[pullquote align=right] The role of Attorney General is too important to let Sessions off so easily.
[/pullquote]Senator Jeff Sessions (R-AL), nominated to be the nation’s next Attorney General, just finished a two day confirmation hearing. His friends in the Senate went out of their way to defend and applaud him, as though being buddies on the Hill was more important than a full accounting of his record. Even some of his opponents lobbed softballs, and were seemingly satisfied by his vague response that he would follow the laws Congress passes. A confirmation hearing is the public’s only chance to hear first-hand what a nominee would do in office, and Sessions’ hearing was deeply lacking in this regard. Though it lasted hours, and included mountains of testimony, it left some important questions unasked about the type of Attorney General Sessions plans to be. In my work fighting for justice at the National Council of Jewish Women, I know that the role of Attorney General is too important to let Sessions off so easily. Here are five questions I wish he had been asked:
 

1. Do you really believe that crime is increasing, and that it’s because of attempts to reform police practices?
During his hearing, Sessions linked criticism of police to a rise in crime, saying “And it’s impacted the crime rates in Baltimore and crime rates in Chicago. I don’t think there’s any doubt about it.” However, statistics released by the Federal Bureau of Investigation show otherwise — crime has decreased 1.8 percent between 2014 and 2015. So why does Sessions continue to insist that efforts to improve policing lead to a rise in crime? It just reinforces my belief that we can’t trust him to address issues of systemic racism in law enforcement agencies across the country.

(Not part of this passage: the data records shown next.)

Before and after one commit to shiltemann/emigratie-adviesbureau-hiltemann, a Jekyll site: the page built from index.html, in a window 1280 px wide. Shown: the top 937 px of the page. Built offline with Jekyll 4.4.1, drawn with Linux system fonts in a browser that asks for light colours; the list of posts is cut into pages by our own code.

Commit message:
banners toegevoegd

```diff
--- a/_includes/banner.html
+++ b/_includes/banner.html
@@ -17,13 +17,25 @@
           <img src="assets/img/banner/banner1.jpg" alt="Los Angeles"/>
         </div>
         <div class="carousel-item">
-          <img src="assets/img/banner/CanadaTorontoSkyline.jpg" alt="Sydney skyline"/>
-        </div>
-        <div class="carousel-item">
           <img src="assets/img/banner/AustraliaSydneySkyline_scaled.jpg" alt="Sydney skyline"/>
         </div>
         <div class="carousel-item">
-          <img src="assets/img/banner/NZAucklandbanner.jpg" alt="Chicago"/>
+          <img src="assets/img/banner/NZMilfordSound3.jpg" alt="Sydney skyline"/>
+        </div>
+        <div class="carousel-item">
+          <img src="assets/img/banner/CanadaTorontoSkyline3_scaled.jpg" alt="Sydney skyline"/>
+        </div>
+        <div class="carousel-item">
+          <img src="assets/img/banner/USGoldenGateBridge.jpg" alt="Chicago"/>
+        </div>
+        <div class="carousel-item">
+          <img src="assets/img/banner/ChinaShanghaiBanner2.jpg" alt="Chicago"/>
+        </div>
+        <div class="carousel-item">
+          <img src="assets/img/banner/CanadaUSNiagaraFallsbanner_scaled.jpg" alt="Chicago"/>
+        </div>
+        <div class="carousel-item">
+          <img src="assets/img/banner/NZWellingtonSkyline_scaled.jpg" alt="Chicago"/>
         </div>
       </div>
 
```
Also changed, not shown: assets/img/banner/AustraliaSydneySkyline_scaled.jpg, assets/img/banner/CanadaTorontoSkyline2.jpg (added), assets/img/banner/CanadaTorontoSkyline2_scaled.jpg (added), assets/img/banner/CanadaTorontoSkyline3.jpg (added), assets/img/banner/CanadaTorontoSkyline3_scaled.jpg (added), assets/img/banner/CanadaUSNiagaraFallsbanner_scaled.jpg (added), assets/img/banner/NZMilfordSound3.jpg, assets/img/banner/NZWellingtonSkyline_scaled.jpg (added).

2. Can you clarify what you meant when you stated that people who do not believe in religion cannot understand “truth?”
As Dahlia Lithwick wrote in Slate, one moment during the hearing in which Sessions’ polished veneer seemed to slip was when Senator Whitehouse (D-RI) asked him about whether a secular person has as good a claim to truth as a religious person. To this Sessions replied, “Well, I’m not sure.” Not sure? This comment provides a window into Sessions’ world view: If you believe as he believes, you have access to the truth. If you do not, then you’re out of luck.

3. Do you know how many states do not have hate crime laws?
Sessions’ record on hate crimes speaks for itself — he voted against the 2009 Shepard Byrd Hate Crimes Prevention Act, which expanded protections based on gender, gender identity, sex, and disability. When asked about this vote during the hearing, he said “My view is and was a concern that it appeared that these cases were being prosecuted effectively in state courts, where they would normally be expected to be prosecuted.” This response demonstrates that Sessions either doesn’t know, or doesn’t care, that hate crime laws in the states vary widely, and five states — Arkansas, Georgia, Indiana, South Carolina, Wyoming — don’t have any protections at all.

4. If Trump rescinds DACA (a program protecting individuals brought to the US as children) on January 20, what will you do on January 21?

President-elect Trump has promised to end Deferred Action for Childhood Arrivals (DACA) on his first day in office, leaving more than 750,000 children and young adults vulnerable to deportation. During the hearing, Senators Lindsey Graham (R-SC) and Dick Durbin (D-IL) pressed Sessions on whether he would deport this population, but never received a straight answer. Sessions was quick to pass the buck to other federal agencies, to the President, and to Congress, but deportation relies on a legal framework produced by the Department of Justice. Further, in urging Congress to “work together” to reform immigration, Sessions was straight up deceptive. Congress did try to reform immigration, most recently in 2013, and Sessions was one of the core members of Congress fighting and ultimately torpedoing their efforts.

5. Do you believe that less than one hundred instances of in-person voter fraud out of the last 200 million ballots cast means it’s ok to suppress the right to vote?

Despite multiple opportunities to demonstrate that his thinking on voting rights had evolved during his time in the Senate, Sessions used his time to dig in harder in his support of voter ID, stating, “I’m not sure it’s been conclusively settled one way or the other whether a properly conducted voter ID system is improper or discriminatory.” If Sessions really believes that a handful of in-person voter fraud incidents is worth making it more difficult for hundreds of thousands — if not millions — of people to vote, then he is unfit to serve as Attorney General.

So yes, of course I wish Sessions was required to answer the questions listed above. But underlying all of the unknowns is this: Will Senator Sessions actively pursue justice for those who are oppressed? An Attorney General must defend the nation’s laws, but at their best, can be a formidable tool to right the wrongs of our nation’s past and present. Senator Cory Booker (D-NJ) said in his powerful testimony during Day 2 of the hearing, “The arc of the moral universe does not just naturally curve toward justice. We must bend it.” 

[pullquote align=left] Would Senator Sessions bend the arc toward justice? …No, he would definitely not.
[/pullquote]Would Senator Sessions bend the arc toward justice? Thirty plus years of public service, twenty years of votes in the Senate, thousands of statements on the record, hundreds of pages of testimony, and two days of hearings demonstrate that no, he would definitely not.